Homemade Bratwurst
Adapted from Charcuterie

1350 grams (3 lbs.) boneless pork shoulder butt, cut into 2 inch pieces
450 grams (1 lb.) boneless veal shoulder, cut into 2 inch pieces (or substitute 1 lb. ground veal)
450 grams (1 lb.) pork belly, skinless, cut into 2 inch pieces
40 grams (1 1/2 oz.) kosher salt
6 grams (2 tsp) ground white pepper
5 grams (1 1/2 tsp) ground ginger
5 grams (1 1/2 tsp) grated nutmeg
2 eggs, lightly beaten, very cold
1 cup heavy cream, very cold
10 feet hog casings

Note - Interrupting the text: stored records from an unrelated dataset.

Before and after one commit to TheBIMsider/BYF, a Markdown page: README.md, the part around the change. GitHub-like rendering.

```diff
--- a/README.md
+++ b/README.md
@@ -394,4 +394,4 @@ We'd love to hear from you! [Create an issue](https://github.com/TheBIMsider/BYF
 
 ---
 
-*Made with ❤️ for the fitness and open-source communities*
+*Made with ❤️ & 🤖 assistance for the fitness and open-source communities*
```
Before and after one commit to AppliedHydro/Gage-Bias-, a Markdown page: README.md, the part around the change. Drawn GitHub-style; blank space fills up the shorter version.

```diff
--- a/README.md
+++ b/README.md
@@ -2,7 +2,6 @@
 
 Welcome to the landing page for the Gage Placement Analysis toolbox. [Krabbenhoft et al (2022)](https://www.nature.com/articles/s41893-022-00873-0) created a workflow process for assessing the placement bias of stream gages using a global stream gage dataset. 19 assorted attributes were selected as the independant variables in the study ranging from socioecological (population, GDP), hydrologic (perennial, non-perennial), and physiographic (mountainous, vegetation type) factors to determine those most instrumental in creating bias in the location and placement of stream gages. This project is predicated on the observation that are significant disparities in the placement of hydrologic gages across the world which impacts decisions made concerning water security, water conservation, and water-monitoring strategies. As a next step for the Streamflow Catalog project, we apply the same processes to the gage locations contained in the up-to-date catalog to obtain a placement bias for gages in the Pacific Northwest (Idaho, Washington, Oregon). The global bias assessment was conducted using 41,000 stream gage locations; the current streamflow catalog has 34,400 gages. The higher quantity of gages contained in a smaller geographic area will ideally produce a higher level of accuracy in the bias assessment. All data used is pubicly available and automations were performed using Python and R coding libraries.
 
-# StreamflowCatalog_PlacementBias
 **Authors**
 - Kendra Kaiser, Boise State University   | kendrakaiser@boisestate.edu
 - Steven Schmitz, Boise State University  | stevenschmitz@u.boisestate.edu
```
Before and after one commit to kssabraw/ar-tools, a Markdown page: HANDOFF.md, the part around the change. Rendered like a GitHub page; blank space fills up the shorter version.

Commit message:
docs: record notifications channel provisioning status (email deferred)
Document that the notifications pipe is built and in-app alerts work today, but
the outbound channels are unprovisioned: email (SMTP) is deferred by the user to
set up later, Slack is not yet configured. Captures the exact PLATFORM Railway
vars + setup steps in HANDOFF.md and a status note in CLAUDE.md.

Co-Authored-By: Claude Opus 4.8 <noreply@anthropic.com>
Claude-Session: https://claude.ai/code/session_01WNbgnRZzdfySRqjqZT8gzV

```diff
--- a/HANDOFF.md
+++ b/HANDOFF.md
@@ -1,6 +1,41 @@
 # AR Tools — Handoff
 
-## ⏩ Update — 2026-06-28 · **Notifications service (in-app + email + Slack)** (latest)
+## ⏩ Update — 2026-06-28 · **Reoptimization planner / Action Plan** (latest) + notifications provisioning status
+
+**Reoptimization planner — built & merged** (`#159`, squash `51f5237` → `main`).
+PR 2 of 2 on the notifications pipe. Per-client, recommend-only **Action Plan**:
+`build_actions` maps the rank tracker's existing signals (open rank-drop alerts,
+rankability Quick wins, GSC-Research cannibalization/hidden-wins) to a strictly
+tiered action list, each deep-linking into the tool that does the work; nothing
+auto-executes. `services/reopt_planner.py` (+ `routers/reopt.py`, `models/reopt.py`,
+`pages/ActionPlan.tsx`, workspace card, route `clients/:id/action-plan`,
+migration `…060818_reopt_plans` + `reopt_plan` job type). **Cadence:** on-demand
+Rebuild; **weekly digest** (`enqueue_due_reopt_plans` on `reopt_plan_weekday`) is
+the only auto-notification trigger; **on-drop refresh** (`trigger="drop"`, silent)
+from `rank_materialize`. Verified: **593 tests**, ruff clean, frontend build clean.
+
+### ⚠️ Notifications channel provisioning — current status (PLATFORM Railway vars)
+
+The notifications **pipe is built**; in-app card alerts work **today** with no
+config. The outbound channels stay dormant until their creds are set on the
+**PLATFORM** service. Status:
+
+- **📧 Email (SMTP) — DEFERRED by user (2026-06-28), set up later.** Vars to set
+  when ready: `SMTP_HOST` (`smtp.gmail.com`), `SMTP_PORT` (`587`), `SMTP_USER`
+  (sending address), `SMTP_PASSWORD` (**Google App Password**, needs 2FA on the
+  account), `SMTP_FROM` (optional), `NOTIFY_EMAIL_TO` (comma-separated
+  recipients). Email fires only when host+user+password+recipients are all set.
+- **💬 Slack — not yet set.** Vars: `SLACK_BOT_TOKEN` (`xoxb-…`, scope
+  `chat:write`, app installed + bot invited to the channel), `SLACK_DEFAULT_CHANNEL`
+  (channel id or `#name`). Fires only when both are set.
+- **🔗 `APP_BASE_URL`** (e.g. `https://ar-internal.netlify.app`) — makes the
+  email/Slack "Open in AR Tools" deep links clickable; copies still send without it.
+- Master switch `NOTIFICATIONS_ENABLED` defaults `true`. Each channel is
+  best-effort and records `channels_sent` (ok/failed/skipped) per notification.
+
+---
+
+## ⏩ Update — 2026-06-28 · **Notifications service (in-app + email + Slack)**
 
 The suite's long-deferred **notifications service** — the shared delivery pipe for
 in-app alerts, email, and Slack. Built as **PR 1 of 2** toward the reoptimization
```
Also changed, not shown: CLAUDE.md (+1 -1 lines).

  1. Combine all ingredients except eggs, cream, and casings in a large bowl. Toss to distribute the seasonings evenly. Cover and refrigerate overnight.
  2. Place the hog casings in a bowl of water and refrigerate overnight.
  3. Several hours before grinding, place the food grinder, mixer bowl, paddle attachment, and any other attachments in the freezer.
  4. Remove the meat mixture from the refrigerator and place in a bowl of ice and salt. Grind the mixture through the small die into the mixer bowl set in a bowl of ice and salt.
  5. Beat the mixture with the paddle attachment on low speed for 1 minute. Add the eggs and cream and increase speed to medium. Mix until the mixture is uniform. Refrigerate the bowl until ready to stuff.
  6. Sauté a small portion of the sausage in a small bit of oil and taste for seasoning.
  7. Remove the hog casings from the refrigerator and rinse both the inside and outside of the casings in running water.
  8. Setup the sausage stuffer using the largest stuffing attachment. Place meat in the sausage stuffer and turn on to low speed until the meat is just at the end of the attachment. Slide the opening in the casing onto the stuffer and then push the remaining casing onto the stuffer until there is about an inch hanging off. Tie off the end of the casings. Slowly push the meat mixture into the sausage stuffer while holding the casing and letting the meat fill it (this is a two person job). The speed is determined by the speed of the meat being putting into the stuffer not the speed of the mixer. When there is no more casing, tie it off and repeat this step with the remaining casing.
  9. Twist the sausage into 6 inch long segments and cut with shears.
  10. Cook the sausage to an internal temperature of 150ºF.

Makes 5 lbs. of sausage.